  1. Making governments and the public better informed about AI risk, including e.g. what x-safety cultures at AI labs are like, and the true state of alignment progress. Geoffrey Irving is doing this at UK AISI and recruiting, for example.
  2. Try to think of important new arguments/considerations, for example a new form of AI risk that nobody has considered, or new arguments for some alignment approach being likely or unlikely to succeed. (But take care to not be overconfident or cause others to be overconfident.)

Agreed with the general thrust of this post. I'm trying to do my part, despite a feeling of "PR/social/political skills is so far from what I think of as my comparative advantage. What kind of a world am I living in, that I'm compelled to do these things?"

Those low on the spectrum tend to shape the incentives around them proactively to create a culture that rewards what they don’t want to lose about their good qualities.

What percent of people do you think fall into this category? Any examples? Why are we so bad at distinguishing such people ahead of time and often handing power to the easily corrupted instead?

#5 seems off to me. I don’t know whether OpenAI uses nondisparagement agreements;

Details about OpenAI's nondisparagement agreements have come out.

Unlike FTX, OpenAI has now had a second wave of resignations in protest of insufficient safety focus.

Personally, I think fascism should be more upsetting than woke debate!

I'm not very familiar with Reactionary philosophy myself, but was suspicious of your use of "fascism" here. Asked Copilot (based on GPT-4) and it answered:

As an AI, I don’t form personal opinions. However, I can share that Reactionary philosophy and Fascism are distinct ideologies, even though they might share some common elements such as a critique of modernity and a preference for traditional social structures.

Fascism is typically characterized by dictatorial power, forcible suppression of opposition, and strong regimentation of society and of the economy which is not necessarily present in Reactionary philosophy. Reactionaries might advocate for a return to older forms of governance, but this does not inherently involve the authoritarian aspects seen in Fascism.

(Normally I wouldn't chime in on some topic I know this little about, but I suspect others who are more informed might fear speaking up and getting associated with fascism in other people's minds as a result.)

Also, I'm not Scott but I can share that I'm personally upset with wokeness, not because of how it changed debate, but based on more significant harms to my family and the community we live in (which I described in general terms in this post), to the extent that we're moving half-way across the country to be in a more politically balanced area, where hopefully it has less influence. (Not to mention damage to other institutions I care about, such as academia and journalism.)
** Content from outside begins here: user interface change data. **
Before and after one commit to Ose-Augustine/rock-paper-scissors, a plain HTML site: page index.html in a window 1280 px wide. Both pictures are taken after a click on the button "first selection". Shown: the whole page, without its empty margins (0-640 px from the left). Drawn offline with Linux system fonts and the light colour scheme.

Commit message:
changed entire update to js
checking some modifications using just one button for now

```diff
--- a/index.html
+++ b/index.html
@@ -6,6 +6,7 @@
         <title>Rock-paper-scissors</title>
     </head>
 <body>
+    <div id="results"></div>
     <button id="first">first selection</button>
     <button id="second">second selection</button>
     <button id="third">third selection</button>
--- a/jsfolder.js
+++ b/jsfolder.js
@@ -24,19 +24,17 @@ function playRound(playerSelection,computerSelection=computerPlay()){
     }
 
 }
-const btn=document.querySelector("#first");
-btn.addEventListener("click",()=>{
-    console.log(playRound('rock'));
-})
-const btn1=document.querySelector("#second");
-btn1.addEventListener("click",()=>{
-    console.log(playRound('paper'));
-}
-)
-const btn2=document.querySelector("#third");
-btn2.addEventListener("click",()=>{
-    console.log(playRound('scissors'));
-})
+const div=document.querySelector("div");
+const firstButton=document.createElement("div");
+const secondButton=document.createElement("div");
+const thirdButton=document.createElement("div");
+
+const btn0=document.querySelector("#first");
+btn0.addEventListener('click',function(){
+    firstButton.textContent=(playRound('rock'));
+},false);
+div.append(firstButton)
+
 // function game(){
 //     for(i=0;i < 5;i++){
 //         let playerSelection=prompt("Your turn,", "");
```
(Yes, that is melodramatic phrasing, but I am trying to shock people out what I think is complacency on this topic.)

Not entirely sure what you're referring to by "melodramatic phrasing", but if this is an excuse for using "fascism" to describe "Reactionary philosophy" in order to manipulate people's reactions to it and/or prevent dissent (I've often seen "racism" used this way in other places), I think I have to stand against that. If everyone started excusing themselves from following good discussion norms when they felt like others were complacent about something, that seems like a recipe for disaster.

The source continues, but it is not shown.